But Hot Shoe Shuffle was only the beginning. Dein Perry was working on the now legendary tap show, Tap Dogs.
“Dein set his own show, which was Tap Dogs. It was a great success as well. It had a completely different feel to Hot Shoe. The boys were from Newcastle and had a real grungy feel with the Blundstones and the flannelette shirts. The sets as well were fantastic, steel and wood. It was a very different style of tapping. It was very physical, there’s no doubt about that. It was probably the hardest hour of theatre performing I’ve ever done in my life. I know it was the same for all the boys, but we loved it. The show was beautifully constructed. It was a similar journey (to Hot Shoe Shuffle). It started in the Sydney Arts Festival and then we went on to London with the show."

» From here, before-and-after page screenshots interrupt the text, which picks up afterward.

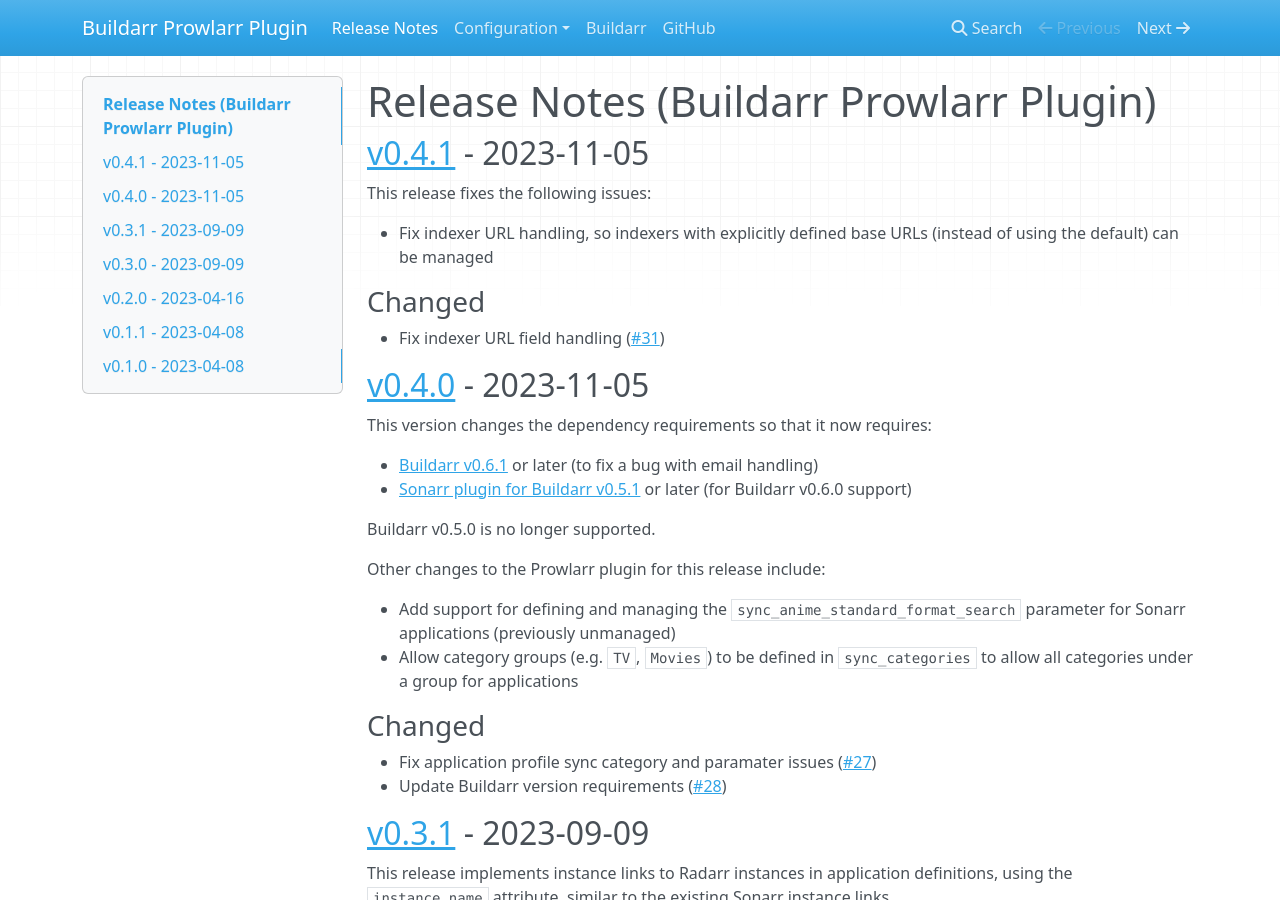
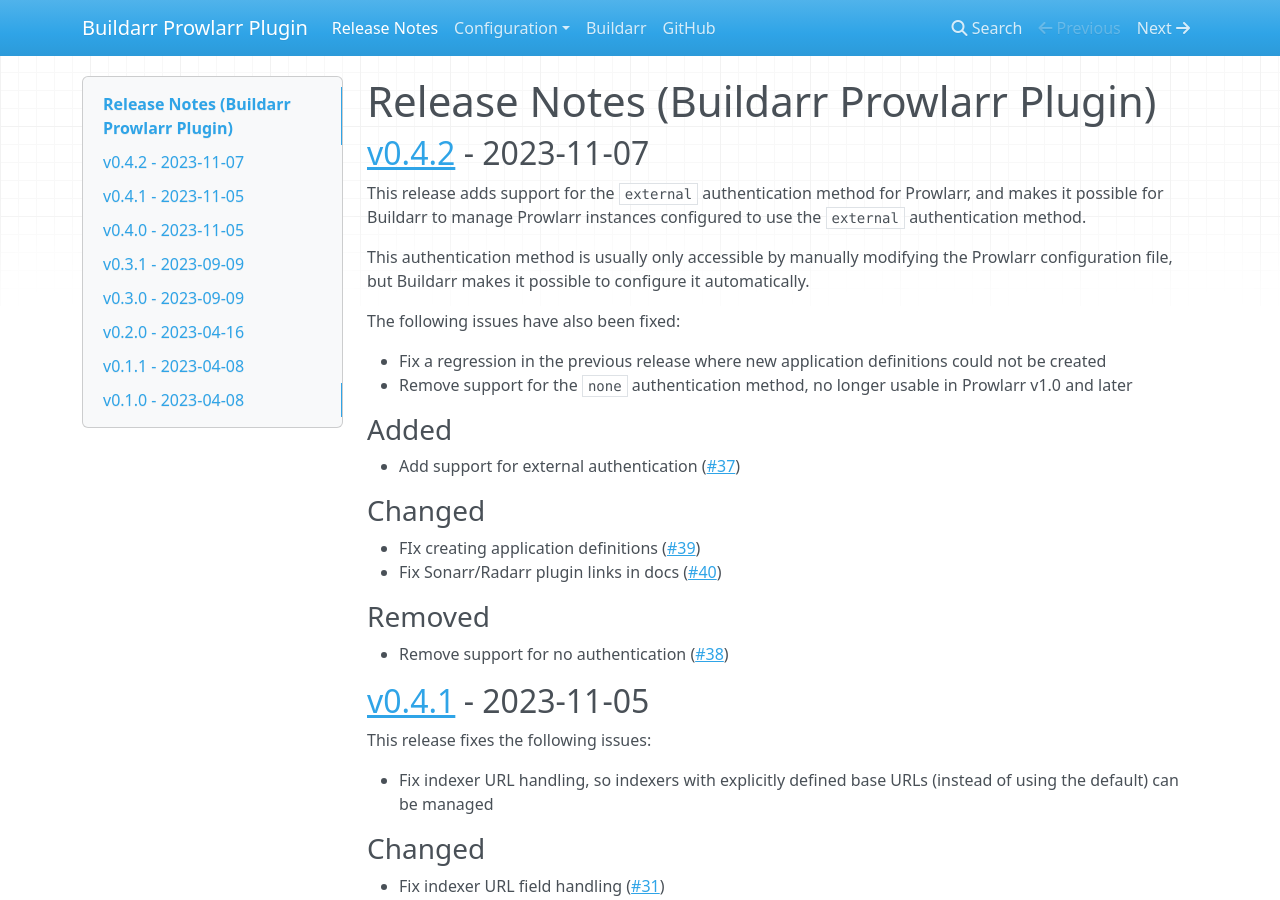
Before and after one commit to rebuildarr/buildarr-prowlarr, an MkDocs documentation site: the page built from docs/release-notes.md, in a window 1280 px wide and 900 px high. Built offline with MkDocs 1.6.1, drawn with Linux system fonts in a browser that asks for light colours; nearby versions of some CDN libraries.

Commit message:
Tag v0.4.2 (#42)
* Bump version
* Add release notes

```diff
--- a/docs/release-notes.md
+++ b/docs/release-notes.md
@@ -1,4 +1,29 @@
 # Release Notes (Buildarr Prowlarr Plugin)
+
+## [v0.4.2](https://github.com/buildarr/buildarr-prowlarr/releases/tag/v0.4.2) - 2023-11-07
+
+This release adds support for the `external` authentication method for Prowlarr, and makes it possible for Buildarr to manage Prowlarr instances configured to use the `external` authentication method.
+
+This authentication method is usually only accessible by manually modifying the Prowlarr configuration file, but Buildarr makes it possible to configure it automatically.
+
+The following issues have also been fixed:
+
+* Fix a regression in the previous release where new application definitions could not be created
+* Remove support for the `none` authentication method, no longer usable in Prowlarr v1.0 and later
+
+### Added
+
+* Add support for external authentication ([#37](https://github.com/buildarr/buildarr-prowlarr/pull/37))
+
+### Changed
+
+* FIx creating application definitions ([#39](https://github.com/buildarr/buildarr-prowlarr/pull/39))
+* Fix Sonarr/Radarr plugin links in docs ([#40](https://github.com/buildarr/buildarr-prowlarr/pull/40))
+
+### Removed
+
+* Remove support for no authentication ([#38](https://github.com/buildarr/buildarr-prowlarr/pull/38))
+
 
 ## [v0.4.1](https://github.com/buildarr/buildarr-prowlarr/releases/tag/v0.4.1) - 2023-11-05
 
--- a/pyproject.toml
+++ b/pyproject.toml
@@ -7,7 +7,7 @@
 
 [tool.poetry]
 name = "buildarr-prowlarr"
-version = "0.4.1"
+version = "0.4.2"
 description = "Prowlarr indexer manager plugin for Buildarr"
 authors = ["Callum Dickinson <callum.dickinson.nz@gmail.com>"]
 license = "GPL-3.0-or-later"
```
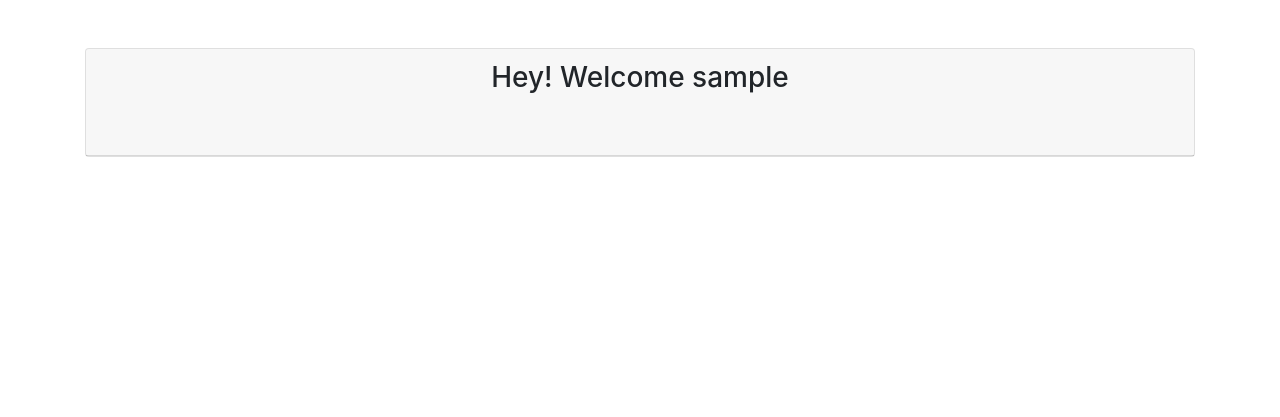
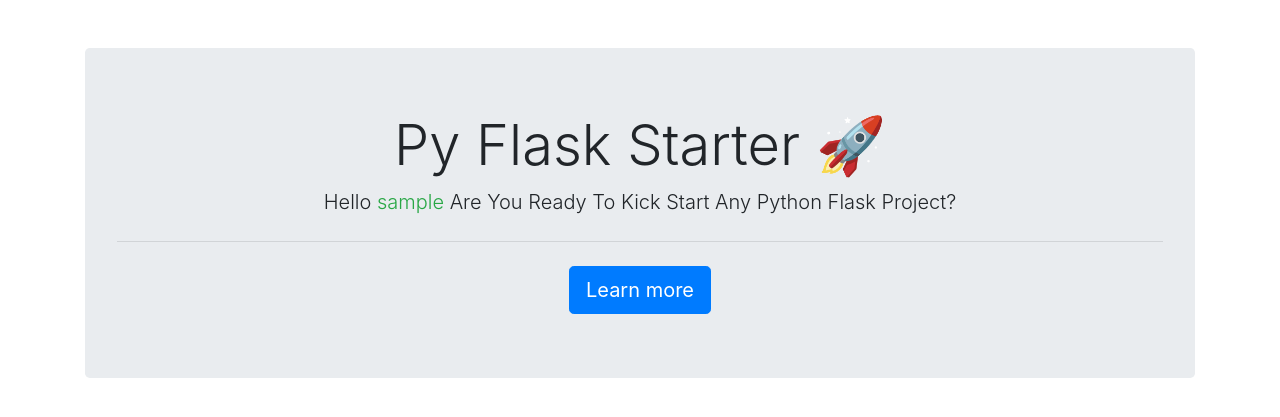
Before and after one commit to MartMbithi/Py-Flask-Starter, a Flask app: page /home in a window 1280 px wide. Shown: the part 56-473 px from the top of the page. Run offline with Flask 2, Linux system fonts and the light colour scheme; the visitor is signed in with stand-in values (Sample User, id 1); some libraries are stand-ins or nearby versions.

Commit message:
Multiple Bug Fixes

```diff
--- a/templates/home.html
+++ b/templates/home.html
@@ -3,12 +3,11 @@
 {% block body %}
 
 <div class="container">
-  <div class="card text-center">
-      <div class="card-header">
-        <h3>Hey!  Welcome {{session.username}} </h3>
-          <div class="card-body">
-          </div>
-      </div>
+  <div class="jumbotron text-center">
+      <h1 class="display-4 text-center">Py Flask Starter 🚀 </h1>
+      <p class="lead ">Hello <span class="text-success">{{session.username}}</span> Are You Ready To Kick Start Any Python Flask Project?</p>
+      <hr class="my-4">
+      <a class="btn btn-primary btn-lg" href="https://flask.palletsprojects.com/en/1.1.x/" target="_blank" role="button">Learn more</a>
   </div>
 </div>
 {% endblock %}
--- a/templates/partials/_messages.html
+++ b/templates/partials/_messages.html
@@ -1,15 +1,15 @@
 {% with messages = get_flashed_messages(with_categories=true) %}
   {% if messages %}
     {% for category, message in messages %}
-      <div class="alert alert-{{ category }}">{{ message }}</div>
+      <div class="col-md-12 text-center alert alert-{{ category }}">{{ message }}</div>
     {% endfor %}
   {% endif %}
 {% endwith %}
 
 {% if error %}
-  <div class="alert alert-danger">{{error}}</div>
+  <div class="col-md-12 text-center alert alert-danger">{{error}}</div>
 {% endif %}
 
 {% if msg %}
-  <div class="alert alert-success">{{msg}}</div>
+  <div class="col-md-12 text-center alert alert-success">{{msg}}</div>
 {% endif %}
```
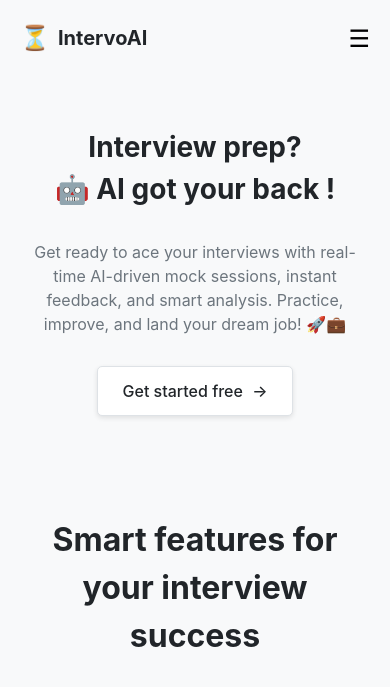
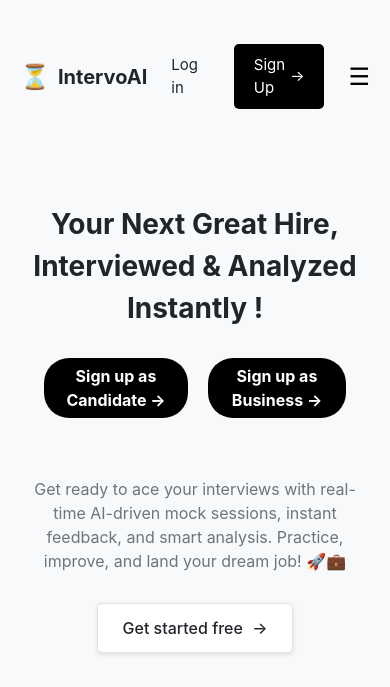
Before and after one commit to NisargWath/AI-Interviewer, a Flask app: page / in a window 390 px wide. Shown: the top 687 px of the page. Run offline with Flask 3, Linux system fonts and the light colour scheme.

Commit message:
Some changes with responsiveness

```diff
--- a/static/style/style.css
+++ b/static/style/style.css
@@ -263,7 +263,7 @@ nav {
 .hero-title {
   font-size: 50px;
   font-weight: bold;
-  max-width: 800px;
+  max-width: 850px;
   margin: 0 auto 30px;
   position: relative;
 }
@@ -460,16 +460,18 @@ nav {
   }
 
   .highlight-box {
-    font-size: 30px;
+    font-size: 20px;
   }
 }
 
 @media (max-width: 768px) {
-  .nav-links,
+  /* .nav-links,
   .auth-buttons {
     display: none;
+  } */
+  .nav-links{
+    display: none;
   }
-
   .mobile-menu-btn {
     display: block;
   }
@@ -483,7 +485,7 @@ nav {
   }
 
   .highlight-box {
-    font-size: 26px;
+    font-size: 20px;
     padding: 8px 20px;
   }
 
@@ -503,8 +505,8 @@ nav {
   }
 
   .highlight-box {
-    font-size: 22px;
-    padding: 6px 16px;
+    font-size: 16px;
+    padding: 6px 10px;
   }
 
   .profile-bubble {
--- a/templates/index.html
+++ b/templates/index.html
@@ -64,15 +64,13 @@
       <!-- Hero Section -->
       <section class="hero">
         <h1 class="hero-title">
-          Interview prep? <br />
-          🤖 AI got your back !<br />
+          <!-- Your Next Great Hire, Interviewed & Analyzed Instantly -->
+          Your Next Great Hire, <br />
+          Interviewed & Analyzed Instantly !<br />
           <!-- <div class="highlight-box">Bestie 🤝</div> -->
           <div class="auth-buttons">
             <a href="/jobseeker-register" class="login-btn highlight-box" id="login-btn">Sign up as Candidate → </a>
-            <a href="/jobrecruiter-register" class="signup-btn highlight-box" id="signup-btn">
-              <span>Sign up as Business</span>
-              →
-            </a>
+            <a href="/jobrecruiter-register" class="signup-btn highlight-box" id="signup-btn">Sign up as Business → </a>
           </div>
         </h1>
         <p class="hero-description">
```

I ask him how he’d sum up the life of a dancer. He smiles knowingly: “Ahhh.. the life of a dancer… It’s fantastic. I could not have wished for a better career. It was good for me. I had a wonderful time and I got to meet lots of fantastic people. I’ve traveled constantly for fifteen years. I lived out of a suitcase, well not even a suitcase.. it was a big sports bag. I traveled around the world and I didn’t stay longer than six months anywhere in the world. No contracts were ever that long. For me, the life of a dancer was fantastic. There was always the 'What am I going to do next?' question in my head, but something always came along. I was never out of work for longer than a couple of months over that fifteen year period. You get up a little bit later than the rest of the workforce and off you go and do your eight shows a week. People love to watch what you do.. most of the time and it’s a very easy way to make a living, if you can make a living out of it."